A 47-year-old wheelchair-bound female with multiple sclerosis was sent to the emergency department by her private medical doctor for dehydration along with vague complaints of chest pain, nausea, and vomiting. The patient had been diagnosed and successfully treated for a pulmonary embolism seven months earlier. The defendant emergency medicine physician considered pulmonary embolism in his differential diagnosis but concluded that the patient presented with a low suspicion of that diagnosis. He conducted a standard work-up including a chest x-ray, blood work, and an EKG. The patient was admitted to the hospital for monitoring and further evaluation by a pulmonologist.
The patient suffered a massive cardiac arrest a little more than 24 hours after admission and died. She was survived by a husband and three adult children and several grandchildren. There was no autopsy and the cause and manner of death were hotly contested. The plaintiff contended that the cause of death was an undiagnosed and untreated pulmonary embolus that was missed by the defendant physician. The defense contended that pulmonary embolism was very unlikely based upon the patient’s presentation and that the standard of care did not require a work-up or treatment for a pulmonary embolism.

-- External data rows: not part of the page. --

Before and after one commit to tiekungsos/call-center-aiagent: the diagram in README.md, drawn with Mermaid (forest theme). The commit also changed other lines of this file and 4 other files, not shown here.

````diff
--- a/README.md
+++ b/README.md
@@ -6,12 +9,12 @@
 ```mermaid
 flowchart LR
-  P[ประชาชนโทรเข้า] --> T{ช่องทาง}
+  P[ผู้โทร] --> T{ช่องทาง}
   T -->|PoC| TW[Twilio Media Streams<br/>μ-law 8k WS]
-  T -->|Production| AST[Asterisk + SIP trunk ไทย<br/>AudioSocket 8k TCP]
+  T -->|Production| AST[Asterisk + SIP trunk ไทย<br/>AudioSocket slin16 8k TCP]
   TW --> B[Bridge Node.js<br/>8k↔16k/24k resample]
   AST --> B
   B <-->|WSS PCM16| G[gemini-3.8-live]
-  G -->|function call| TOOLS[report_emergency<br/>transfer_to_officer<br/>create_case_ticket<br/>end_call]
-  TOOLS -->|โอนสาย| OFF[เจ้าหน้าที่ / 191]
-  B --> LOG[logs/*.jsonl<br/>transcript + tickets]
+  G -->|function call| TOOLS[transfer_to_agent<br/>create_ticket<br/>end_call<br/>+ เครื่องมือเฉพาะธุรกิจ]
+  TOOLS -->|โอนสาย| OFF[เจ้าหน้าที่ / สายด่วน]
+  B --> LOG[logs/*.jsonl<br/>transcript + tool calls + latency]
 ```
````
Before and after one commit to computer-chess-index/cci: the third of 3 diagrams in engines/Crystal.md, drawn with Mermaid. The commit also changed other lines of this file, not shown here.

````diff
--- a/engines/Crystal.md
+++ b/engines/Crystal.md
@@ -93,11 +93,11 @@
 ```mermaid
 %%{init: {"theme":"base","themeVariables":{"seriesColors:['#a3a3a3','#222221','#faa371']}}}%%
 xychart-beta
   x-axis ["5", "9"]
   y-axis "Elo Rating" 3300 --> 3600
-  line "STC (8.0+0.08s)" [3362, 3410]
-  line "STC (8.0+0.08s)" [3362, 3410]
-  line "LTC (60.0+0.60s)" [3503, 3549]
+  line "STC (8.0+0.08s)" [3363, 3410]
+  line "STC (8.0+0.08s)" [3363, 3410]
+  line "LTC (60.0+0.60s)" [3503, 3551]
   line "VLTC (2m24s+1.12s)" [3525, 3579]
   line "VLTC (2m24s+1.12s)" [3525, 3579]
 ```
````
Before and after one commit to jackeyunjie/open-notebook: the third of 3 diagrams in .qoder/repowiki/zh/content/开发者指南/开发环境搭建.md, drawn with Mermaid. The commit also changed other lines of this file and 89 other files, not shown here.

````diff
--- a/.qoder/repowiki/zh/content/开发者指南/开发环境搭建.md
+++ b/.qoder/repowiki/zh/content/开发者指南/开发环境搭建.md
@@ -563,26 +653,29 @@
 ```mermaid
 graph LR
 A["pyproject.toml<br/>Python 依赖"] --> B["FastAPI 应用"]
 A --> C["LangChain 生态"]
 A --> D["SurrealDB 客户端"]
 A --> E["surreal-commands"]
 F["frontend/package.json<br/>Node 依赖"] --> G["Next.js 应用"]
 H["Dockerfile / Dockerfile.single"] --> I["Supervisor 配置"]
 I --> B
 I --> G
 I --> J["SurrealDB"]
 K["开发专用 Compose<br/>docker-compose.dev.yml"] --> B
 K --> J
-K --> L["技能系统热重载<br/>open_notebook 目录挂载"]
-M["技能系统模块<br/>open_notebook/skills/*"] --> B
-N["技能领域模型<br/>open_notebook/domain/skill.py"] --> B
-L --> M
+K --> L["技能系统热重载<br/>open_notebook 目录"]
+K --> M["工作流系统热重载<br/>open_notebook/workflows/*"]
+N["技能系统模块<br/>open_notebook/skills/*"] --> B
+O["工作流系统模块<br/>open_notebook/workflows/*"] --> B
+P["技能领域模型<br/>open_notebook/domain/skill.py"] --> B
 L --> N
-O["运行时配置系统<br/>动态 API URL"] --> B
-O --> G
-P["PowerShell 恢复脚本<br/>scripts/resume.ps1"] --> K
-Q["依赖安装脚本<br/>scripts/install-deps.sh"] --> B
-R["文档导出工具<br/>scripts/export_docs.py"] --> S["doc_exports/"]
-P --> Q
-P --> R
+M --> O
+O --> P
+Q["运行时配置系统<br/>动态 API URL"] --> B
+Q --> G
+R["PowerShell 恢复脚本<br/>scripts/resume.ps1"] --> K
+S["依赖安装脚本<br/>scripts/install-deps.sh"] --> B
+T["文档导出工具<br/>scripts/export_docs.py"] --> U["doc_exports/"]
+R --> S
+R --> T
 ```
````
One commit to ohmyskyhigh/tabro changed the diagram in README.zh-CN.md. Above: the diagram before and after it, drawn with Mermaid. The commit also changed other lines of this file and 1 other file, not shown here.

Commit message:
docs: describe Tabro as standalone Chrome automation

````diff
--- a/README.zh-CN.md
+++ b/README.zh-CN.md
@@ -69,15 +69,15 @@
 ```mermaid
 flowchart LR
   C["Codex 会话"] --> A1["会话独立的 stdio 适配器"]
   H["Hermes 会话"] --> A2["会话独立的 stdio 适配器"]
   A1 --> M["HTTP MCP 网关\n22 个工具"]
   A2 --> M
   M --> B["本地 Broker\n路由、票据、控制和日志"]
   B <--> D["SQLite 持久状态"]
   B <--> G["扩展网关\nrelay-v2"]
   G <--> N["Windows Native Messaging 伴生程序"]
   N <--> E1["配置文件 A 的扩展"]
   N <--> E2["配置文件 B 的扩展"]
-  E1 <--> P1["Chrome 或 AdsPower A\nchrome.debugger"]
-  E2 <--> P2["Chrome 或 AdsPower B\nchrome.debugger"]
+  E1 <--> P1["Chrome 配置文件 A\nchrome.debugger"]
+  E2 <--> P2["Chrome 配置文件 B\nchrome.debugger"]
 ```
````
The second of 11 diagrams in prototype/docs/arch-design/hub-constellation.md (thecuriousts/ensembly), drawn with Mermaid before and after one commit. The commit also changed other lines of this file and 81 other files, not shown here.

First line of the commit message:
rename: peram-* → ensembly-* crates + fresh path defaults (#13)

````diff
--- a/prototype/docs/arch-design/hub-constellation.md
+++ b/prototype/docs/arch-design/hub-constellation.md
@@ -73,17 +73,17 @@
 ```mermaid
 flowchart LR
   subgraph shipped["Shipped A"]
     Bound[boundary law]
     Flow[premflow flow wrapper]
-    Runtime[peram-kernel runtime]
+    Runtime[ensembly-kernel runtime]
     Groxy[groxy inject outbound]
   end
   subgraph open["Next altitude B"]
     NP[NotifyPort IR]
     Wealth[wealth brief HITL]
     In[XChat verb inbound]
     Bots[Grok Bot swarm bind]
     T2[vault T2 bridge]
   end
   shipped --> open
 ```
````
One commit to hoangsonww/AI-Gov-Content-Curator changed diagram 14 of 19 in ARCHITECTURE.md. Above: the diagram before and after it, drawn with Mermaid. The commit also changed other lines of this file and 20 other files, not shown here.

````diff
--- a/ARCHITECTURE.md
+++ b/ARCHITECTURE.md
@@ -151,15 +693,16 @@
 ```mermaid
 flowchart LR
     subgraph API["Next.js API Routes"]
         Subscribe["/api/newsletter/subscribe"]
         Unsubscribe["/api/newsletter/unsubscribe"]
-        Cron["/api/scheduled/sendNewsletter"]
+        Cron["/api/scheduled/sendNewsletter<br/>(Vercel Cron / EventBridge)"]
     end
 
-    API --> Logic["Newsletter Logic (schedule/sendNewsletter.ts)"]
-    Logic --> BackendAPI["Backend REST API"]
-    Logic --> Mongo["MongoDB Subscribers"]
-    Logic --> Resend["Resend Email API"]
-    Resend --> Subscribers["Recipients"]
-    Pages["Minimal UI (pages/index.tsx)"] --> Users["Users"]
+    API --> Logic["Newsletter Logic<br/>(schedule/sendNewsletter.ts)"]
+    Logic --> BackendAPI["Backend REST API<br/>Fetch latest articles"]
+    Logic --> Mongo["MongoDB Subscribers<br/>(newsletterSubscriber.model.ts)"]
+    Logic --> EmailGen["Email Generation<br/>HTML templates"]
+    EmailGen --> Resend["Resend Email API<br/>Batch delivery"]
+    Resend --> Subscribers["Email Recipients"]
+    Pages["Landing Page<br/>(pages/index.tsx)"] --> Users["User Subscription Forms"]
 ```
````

The jury deliberated over the course of two days before reaching a defense verdict.